(DATA SUPPLIED begins)

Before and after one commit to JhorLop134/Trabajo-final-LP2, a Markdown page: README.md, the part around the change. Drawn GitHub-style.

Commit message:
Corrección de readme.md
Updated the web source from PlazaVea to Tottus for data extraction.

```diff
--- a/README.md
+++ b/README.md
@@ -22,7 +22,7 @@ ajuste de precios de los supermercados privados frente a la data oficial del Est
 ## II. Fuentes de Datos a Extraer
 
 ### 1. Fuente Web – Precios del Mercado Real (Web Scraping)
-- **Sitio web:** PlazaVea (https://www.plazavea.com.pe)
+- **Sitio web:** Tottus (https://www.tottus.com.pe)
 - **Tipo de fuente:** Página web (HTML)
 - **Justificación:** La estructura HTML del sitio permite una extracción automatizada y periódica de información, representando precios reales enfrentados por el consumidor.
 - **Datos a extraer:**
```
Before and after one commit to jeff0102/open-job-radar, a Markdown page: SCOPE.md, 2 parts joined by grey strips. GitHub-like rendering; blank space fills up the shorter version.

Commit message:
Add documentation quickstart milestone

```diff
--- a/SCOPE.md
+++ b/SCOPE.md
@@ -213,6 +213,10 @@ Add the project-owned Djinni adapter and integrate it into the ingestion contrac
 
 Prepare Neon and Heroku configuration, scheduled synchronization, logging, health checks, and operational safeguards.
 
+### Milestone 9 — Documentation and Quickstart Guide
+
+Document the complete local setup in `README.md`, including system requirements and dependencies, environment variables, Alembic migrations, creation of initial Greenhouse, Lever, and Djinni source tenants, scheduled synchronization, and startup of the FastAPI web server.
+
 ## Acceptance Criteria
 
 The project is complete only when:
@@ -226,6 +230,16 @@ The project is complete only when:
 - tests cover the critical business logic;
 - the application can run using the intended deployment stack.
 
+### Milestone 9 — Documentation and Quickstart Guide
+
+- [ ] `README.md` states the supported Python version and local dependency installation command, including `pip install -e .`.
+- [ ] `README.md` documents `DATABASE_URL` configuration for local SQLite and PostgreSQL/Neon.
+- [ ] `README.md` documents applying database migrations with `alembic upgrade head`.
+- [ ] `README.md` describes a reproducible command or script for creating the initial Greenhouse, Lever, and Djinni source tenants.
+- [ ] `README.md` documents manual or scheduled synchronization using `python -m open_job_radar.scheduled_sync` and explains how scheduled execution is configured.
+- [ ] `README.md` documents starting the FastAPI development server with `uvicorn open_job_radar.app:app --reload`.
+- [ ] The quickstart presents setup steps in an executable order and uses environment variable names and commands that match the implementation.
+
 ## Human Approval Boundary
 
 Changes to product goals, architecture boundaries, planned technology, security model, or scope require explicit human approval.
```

(DATA SUPPLIED ends)
(DATA SUPPLIED begins)

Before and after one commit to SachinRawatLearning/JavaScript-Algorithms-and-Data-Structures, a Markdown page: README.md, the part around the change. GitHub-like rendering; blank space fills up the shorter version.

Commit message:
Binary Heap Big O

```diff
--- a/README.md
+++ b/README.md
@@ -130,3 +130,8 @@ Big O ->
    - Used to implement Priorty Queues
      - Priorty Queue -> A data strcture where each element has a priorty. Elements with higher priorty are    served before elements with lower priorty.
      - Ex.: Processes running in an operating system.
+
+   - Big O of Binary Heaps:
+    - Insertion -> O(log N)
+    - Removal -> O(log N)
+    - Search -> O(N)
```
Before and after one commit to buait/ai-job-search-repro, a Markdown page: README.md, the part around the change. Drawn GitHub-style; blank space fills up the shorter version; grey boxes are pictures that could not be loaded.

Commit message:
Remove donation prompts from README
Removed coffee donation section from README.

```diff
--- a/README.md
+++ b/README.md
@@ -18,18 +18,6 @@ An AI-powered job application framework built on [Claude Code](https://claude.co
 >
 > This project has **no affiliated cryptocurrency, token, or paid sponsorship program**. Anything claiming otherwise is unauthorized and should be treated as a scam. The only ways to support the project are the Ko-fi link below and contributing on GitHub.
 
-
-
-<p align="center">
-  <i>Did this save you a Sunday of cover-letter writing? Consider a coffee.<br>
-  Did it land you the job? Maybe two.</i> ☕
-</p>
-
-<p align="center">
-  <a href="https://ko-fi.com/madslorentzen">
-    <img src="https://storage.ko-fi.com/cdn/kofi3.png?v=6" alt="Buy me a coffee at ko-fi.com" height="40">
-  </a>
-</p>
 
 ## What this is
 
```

(DATA SUPPLIED ends)

Only the lines above that include the word "HTML" belong in the answer; copy each one.

SOLUTION:
 - **Tipo de fuente:** Página web (HTML)
 - **Justificación:** La estructura HTML del sitio permite una extracción automatizada y periódica de información, representando precios reales enfrentados por el consumidor.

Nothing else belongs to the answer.